NLRB Reaffirms Employer’s Right to Require Confidentiality During Internal Investigation
In Securitas Security Services, the National Labor Relations Board concluded that the employer lawfully required confidentiality during an internal investigation of a confrontation and allegation of racial discrimination. Specifically, a manager told an employee that all employees were prohibited from discussing the confrontation and investigation while the investigation was ongoing.

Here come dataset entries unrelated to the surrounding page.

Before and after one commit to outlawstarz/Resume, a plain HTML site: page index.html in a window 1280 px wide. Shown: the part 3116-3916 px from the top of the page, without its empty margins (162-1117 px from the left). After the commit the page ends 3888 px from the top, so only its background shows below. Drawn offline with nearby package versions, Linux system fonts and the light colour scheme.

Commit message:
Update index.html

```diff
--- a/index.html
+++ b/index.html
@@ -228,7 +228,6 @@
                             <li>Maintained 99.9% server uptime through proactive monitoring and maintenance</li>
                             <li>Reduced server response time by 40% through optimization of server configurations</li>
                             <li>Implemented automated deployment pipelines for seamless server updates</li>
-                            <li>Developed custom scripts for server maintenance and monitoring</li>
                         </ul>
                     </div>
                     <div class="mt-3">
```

The Board reaffirmed its 2019 decision in Apogee Retail LLC establishing that confidentiality rules limited to the duration of an investigation are categorically lawful. (See our discussion of Apogee Retail here.)

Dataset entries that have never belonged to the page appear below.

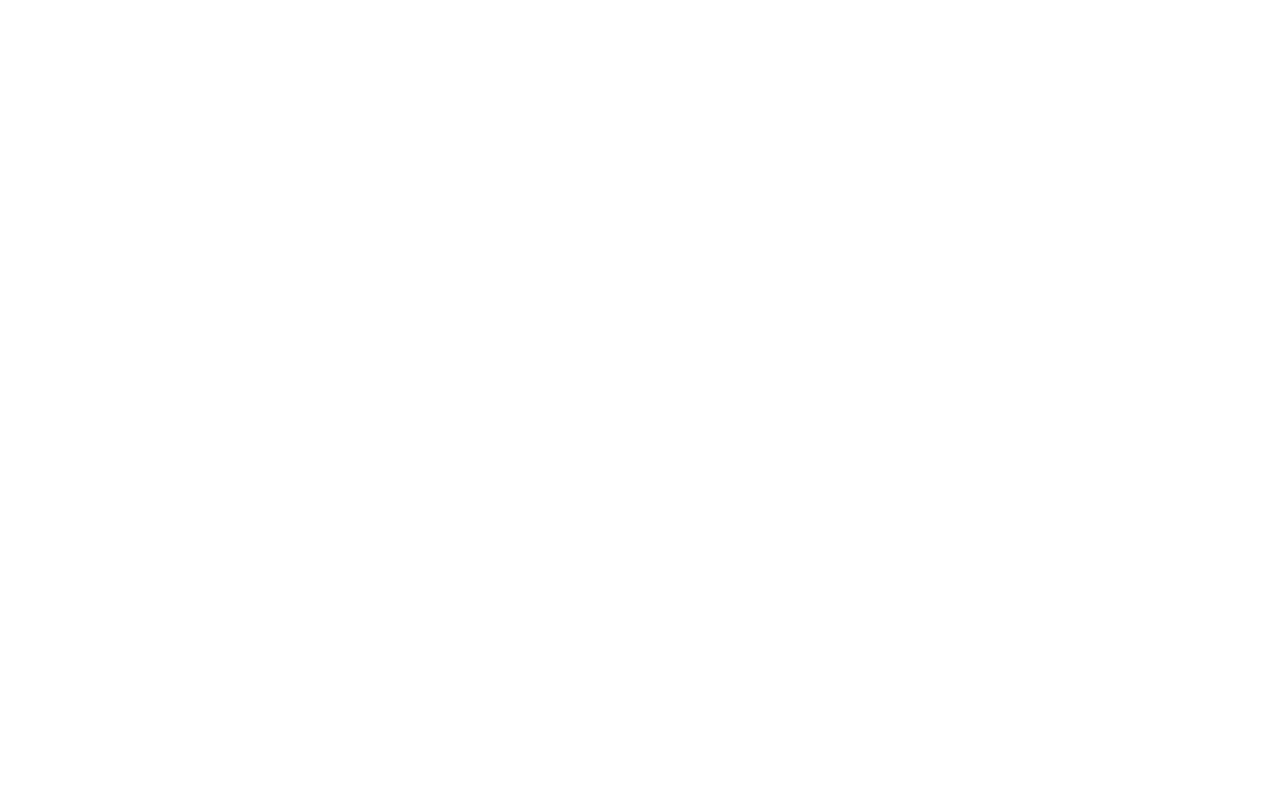
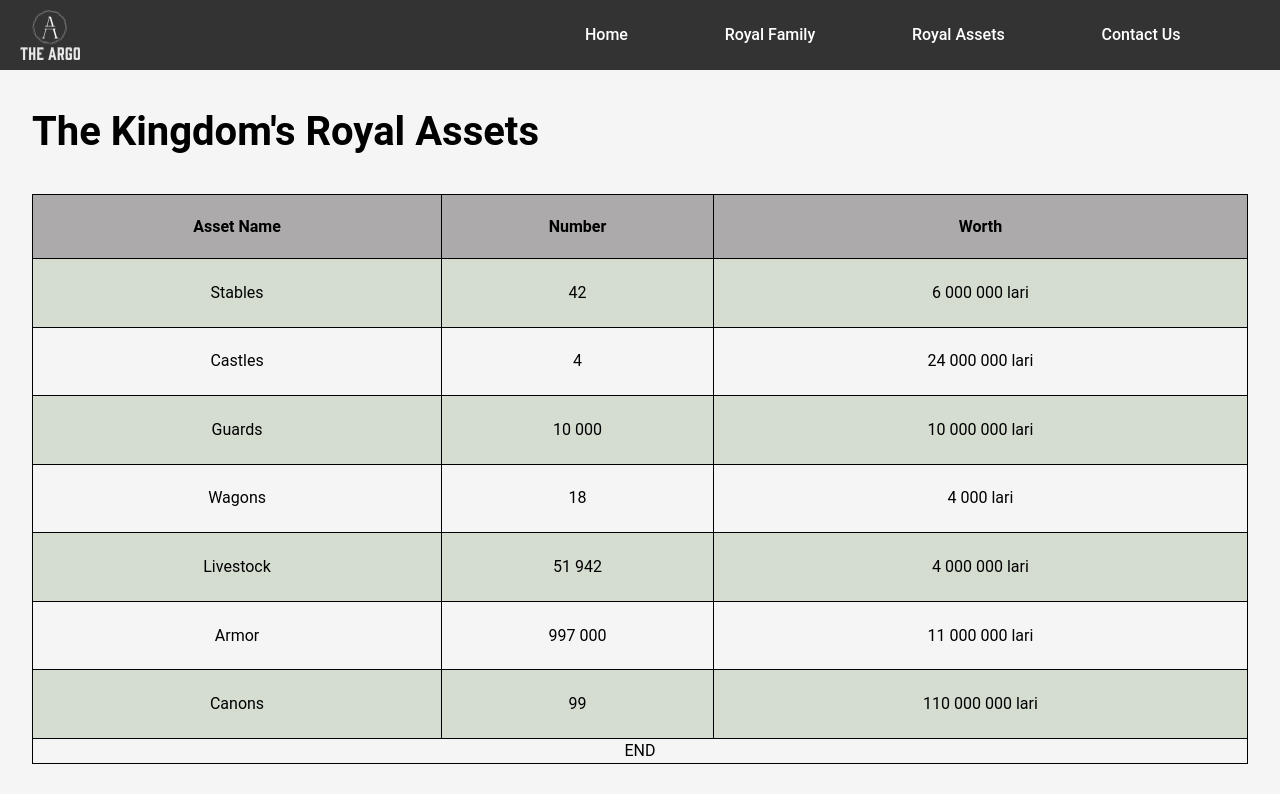
Before and after one commit to Ange230700/techChallengeWildCodeSchool, a plain HTML site: page structures/royalAssets.html in a window 1280 px wide. Drawn offline with Linux system fonts and the light colour scheme.

Commit message:
finalizing royal assets page

```diff
--- a/structures/royalAssets.html
+++ b/structures/royalAssets.html
@@ -0,0 +1,62 @@
+<!DOCTYPE html>
+<html lang="en">
+  <head>
+    <script src="/DOMhandling/head.js"></script>
+    <title>Contact the Royal Kingdom</title>
+  </head>
+  <body>
+    <script src="../DOMhandling/headerAndNav.js"></script>
+    <h2>The Kingdom's Royal Assets</h2>
+    <table>
+      <thead>
+        <tr>
+          <th>Asset Name</th>
+          <th>Number</th>
+          <th>Worth</th>
+        </tr>
+      </thead>
+      <tbody>
+        <tr>
+          <td>Stables</td>
+          <td>42</td>
+          <td>6 000 000 lari</td>
+        </tr>
+        <tr>
+          <td>Castles</td>
+          <td>4</td>
+          <td>24 000 000 lari</td>
+        </tr>
+        <tr>
+          <td>Guards</td>
+          <td>10 000</td>
+          <td>10 000 000 lari</td>
+        </tr>
+        <tr>
+          <td>Wagons</td>
+          <td>18</td>
+          <td>4 000 lari</td>
+        </tr>
+        <tr>
+          <td>Livestock</td>
+          <td>51 942</td>
+          <td>4 000 000 lari</td>
+        </tr>
+        <tr>
+          <td>Armor</td>
+          <td>997 000</td>
+          <td>11 000 000 lari</td>
+        </tr>
+        <tr>
+          <td>Canons</td>
+          <td>99</td>
+          <td>110 000 000 lari</td>
+        </tr>
+      </tbody>
+      <tfoot>
+        <tr>
+          <td colspan="3">END</td>
+        </tr>
+      </tfoot>
+    </table>
+  </body>
+</html>
--- a/style.css
+++ b/style.css
@@ -4,3 +4,4 @@
 @import url(/styles/aboutSection.css);
 @import url(/styles/imagesDisplay.css);
 @import url(/styles/styleOfContactPage.css);
+@import url(/styles/styleOfTheTable.css);
--- /dev/null
+++ b/styles/styleOfTheTable.css
@@ -0,0 +1,51 @@
+table {
+  width: calc(100% - 4rem);
+  height: calc(100vh - 16rem);
+  margin: auto;
+  border-collapse: collapse;
+  border: 1px solid black;
+}
+
+thead {
+  width: calc(100% - 4rem);
+  height: 4rem;
+  margin: auto;
+}
+
+tbody {
+  width: calc(100% - 4rem);
+  height: calc(100vh - 20rem);
+  margin: auto;
+}
+
+tr {
+  border: 1px solid black;
+  text-align: center;
+  vertical-align: middle;
+  width: auto;
+  height: auto;
+}
+
+td {
+  border: 1px solid black;
+  text-align: center;
+  vertical-align: middle;
+  width: auto;
+  height: auto;
+}
+
+th {
+  border: 1px solid black;
+  text-align: center;
+  vertical-align: middle;
+  width: auto;
+  height: auto;
+}
+
+table thead tr{
+  background-color: hsl(0, 1%, 67%);
+}
+
+table tbody tr:nth-child(odd){
+  background-color: hsl(98, 14%, 84%);
+}
```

Additionally, in this case, the manager added that after the investigation is concluded “if anyone starts conversing about [the incident and investigation] and those conversations become a distraction to the workplace, anyone involved in conversing could face disciplinary action in accordance with the handbook.” In a footnote, the Board noted that an objectively reasonable employee would understand that this statement was not part of its confidentiality policy, but rather as a reminder that, while not banned, conversation about the confrontation and investigation would remain subject to work rules against disruptive, inappropriate, or abusive workplace discussions. (Recall, in Apogee Retail, the Board remanded the case to address whether the justification for the employer’s confidentiality rule requiring confidentiality after the investigation outweighed the rule’s effect on employees’ rights under the National Labor Relations Act.)

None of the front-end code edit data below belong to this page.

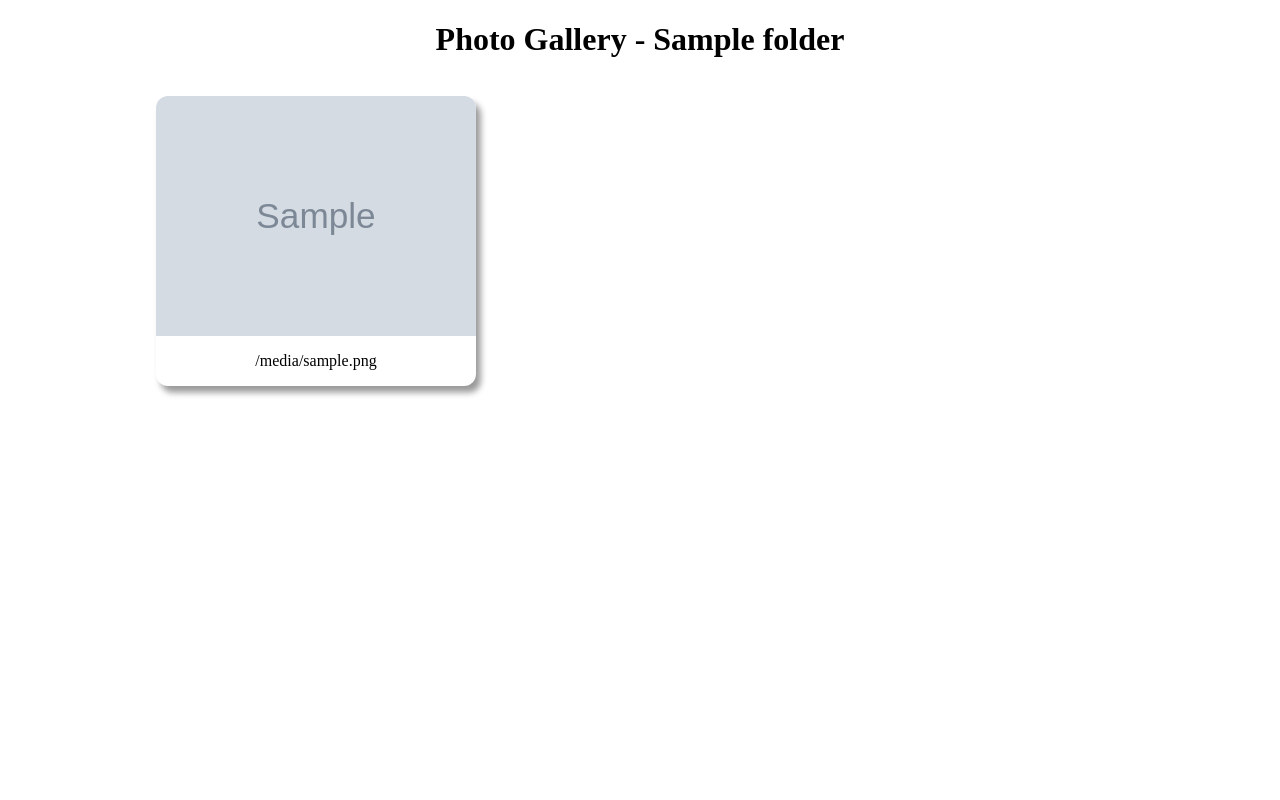
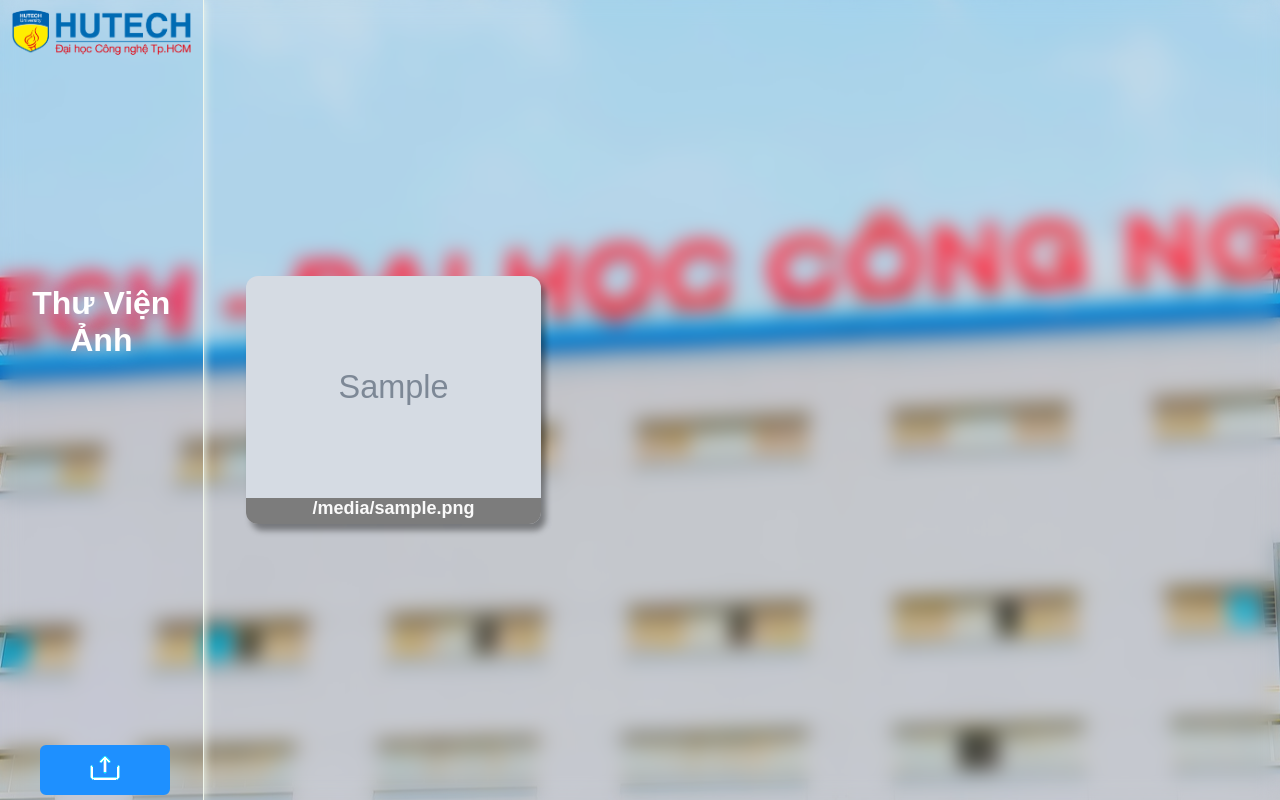
Before and after one commit to AVG-Team/Multiple-Face-Recoginition, a Flask app: template src/templates/attendances.html in a window 1280 px wide. Run offline with Flask 3, Linux system fonts and the light colour scheme; the template is opened without the code that fills it: most values are stand-ins (such as "Sample title", 1, 10 or a date in 2020); grey boxes marked "Sample" are stand-in pictures.

Commit message:
feat: create attendance page

```diff
--- a/src/main.py
+++ b/src/main.py
@@ -1,4 +1,7 @@
 import cv2
+import firebase_admin
+from firebase_admin import credentials
+
 from module import recognition_face
 from flask import Flask, render_template, request, jsonify, send_from_directory
 import os
@@ -59,7 +62,6 @@
 def bad_request(e):
     return render_template('400.html'), 400
 
-
 @app.route('/attendances')
 def attendances():
     folder_name = request.args.get('q', '')
--- a/src/static/css/attendances.css
+++ b/src/static/css/attendances.css
@@ -1,35 +1,141 @@
-h1 {
+.header_name {
     text-align: center;
+    color: white;
+    text-decoration: none;
+    text-shadow: skyblue 0 0 20px;
 }
 
+/*navbarbar*/
+* {
+    margin: 0;
+    padding: 0;
+    box-sizing: border-box;
+    font-family: "Poppins", sans-serif;
+}
+
+body {
+    display: flex;
+    justify-content: center;
+    align-items: center;
+    min-height: 100vh;
+    backdrop-filter: blur(10px);
+    background-size: cover;
+    background: url("/img/hutech.jpg") no-repeat center;
+    overflow: hidden;
+}
+
+.header_item {
+    display: inline-grid;
+    height: 100vh;
+    border-right: solid 1px #eff6ec;
+    box-shadow: #eff6ec 0 0 10px;
+}
+
+.logo {
+    width: auto;
+    height: 65px;
+}
+
+.navbar a {
+    position: relative;
+    font-size: 1.1em;
+    color: #000000;
+    text-decoration: none;
+    font-weight: 500;
+    margin-left: 40px;
+    align-items: center;
+}
+
+.navbar a::after {
+    content: "";
+    position: absolute;
+    left: 0;
+    bottom: -6px;
+    width: 100%;
+    height: 3px;
+    background: #fff;
+    border-radius: 5px;
+    transform: scaleX(0);
+    transition: transform .5s;
+}
+
+.navbar a:hover::after {
+    transform-origin: left;
+    transform: scaleX(1);
+}
+
+.navbar .btnExport{
+    width: 130px;
+    height: 50px;
+    background: dodgerblue;
+    border: 2px solid dodgerblue;
+    outline: none;
+    border-radius: 6px;
+    cursor: pointer;
+    font-size: 1.1em;
+    color: #ffffff;
+    font-weight: 500;
+    margin-left: 40px;
+    transition: .5s;
+    bottom: 5px;
+    position: absolute;
+}
+
+.navbar .btnExport:hover {
+    background: cyan;
+    color: #fff;
+    border: cyan 2px solid;
+}
+.navbar .btnExport .iconExport{
+    width: 32px;
+    height: 32px;
+    color: #eff6ec;
+}
+.content {
+    position: relative;
+    width: 100%;
+    height: 100vh;
+    display: flex;
+    justify-content: center;
+    align-items: center;
+    overflow: scroll;
+}
 #gallery {
+    z-index: 10;
     display: grid;
-  max-width: 1000px;
+    max-width: 80vw;
     margin: auto;
     grid-template-columns: 1fr 1fr 1fr;
     gap: 20px;
 }
 
 .img-item {
-  opacity: 0;
-  filter: blur(10px);
-  width: 100%;
+    /*opacity: 0;*/
+    /*filter: blur(10px);*/
+    width: 90%;
+    height: auto;
 }
 
 .img-item img {
     width: 100%;
     height: auto;
 }
-
-.img-item p {
+.img-item .name_user{
+    font-size: large;
+    font-weight: bold;
+    margin-bottom: 5px;
+}
+.img-item .img_info{
     text-align: center;
+    height: 100%;
+    color: #fafafa;
+    background: rgb(124, 124, 124);
 }
 
 footer {
     text-align: center;
     color: #EEE;
 }
-
 
 .gallery {
     display: flex;
@@ -61,3 +167,7 @@
 .gallery-image:hover {
     transform: scale(1.15);
 }
+::-webkit-scrollbar {
+  width: 0;
+  background: transparent; /* make scrollbar transparent */
+}
--- a/src/static/js/script.js
+++ b/src/static/js/script.js
@@ -212,8 +212,8 @@
     type();
 
     document.addEventListener('DOMContentLoaded', function () {
-        const ulElement = document.querySelector('.nav_animation ul');
-        const divToToggle = document.querySelector('.nav_animation div[style="margin-bottom: 0px;"]');
+        const ulElement = document.querySelector('.img-item .gallery-item');
+        const divToToggle = document.querySelector('body');
         let lastScrollPosition = 0;
 
         ulElement.addEventListener('scroll', function () {
--- a/src/templates/attendances.html
+++ b/src/templates/attendances.html
@@ -7,17 +7,30 @@
     <title>Attendance</title>
 </head>
 <body>
-     <header>
-<h1>Photo Gallery - {{ folder }}</h1>
-  </header>
+<div class="header_item">
+    <img class="logo" src="../../img/logo-hutech.png"/>
+    <h1 class="header_name">Thư Viện Ảnh</h1>
+    <nav class="navbar">
+        <button class="btnExport">
+            <img class="iconExport" src="../../img/export.png"/>
+        </button>
+    </nav>
+</div>
 
-  <main>
+<div class="content">
     <div id="gallery">
         {% for image in images %}
-                <div class="img-item gallery-item"><img class="gallery-image" src="{{ url_for('get_image', folder=folder, filename=image) }}" alt="{{ image }}"><p>{{ image }}</p></div>
+        <div class="img-item gallery-item"><img class="gallery-image"
+                                                src="{{ url_for('get_image', folder=folder, filename=image) }}"
+                                                alt="{{ image }}">
+            <div class="img_info">
+                <p class="name_user">{{ image }}</p>
+<!--                <p class="id_user">2180607564</p>-->
+            </div>
+        </div>
         {% endfor %}
     </div>
-  </main>
+</div>
 
 <script src="/static/js/attendance.js" defer></script>
 </body>
--- a/src/templates/index.html
+++ b/src/templates/index.html
@@ -6,7 +6,7 @@
     <meta name="viewport" content="width=device-width, initial-scale=1.0">
     <link rel="stylesheet" href="https://fonts.googleapis.com/css2?family=Source+Code+Pro:wght@400;700&display=swap">
     <title>Attendance Student</title>
-    <link rel="stylesheet" href="/static/css/style.css">
+    <link rel="stylesheet" href="static/css/style.css">
 </head>
 
 <body>
@@ -24,7 +24,7 @@
         </div>
         <div class="navbar" style="margin-bottom: 0px;">
             <h2><img alt="Logo Hutech" id="logo"
-                src="\img\logo-hutech.png"></h2>
+                src="../../img/logo-hutech.png"></h2>
                 <div class="close">
                     <div></div>
                 </div>
```
Also changed, not shown: Test/three.png (added), img/export.png (added), src/static/js/attendance.js (line endings or trailing spaces). Lines whose indentation alone changed are shown as unchanged.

The takeaway here is a reaffirmation that employers may require employees to maintain confidentiality during an internal investigation. Further, while requiring confidentiality after the investigation will be subject to increased Board scrutiny, employers may remind employees that post-investigation discussion of the investigation or underlying incident remain subject to the employer’s civility work rules.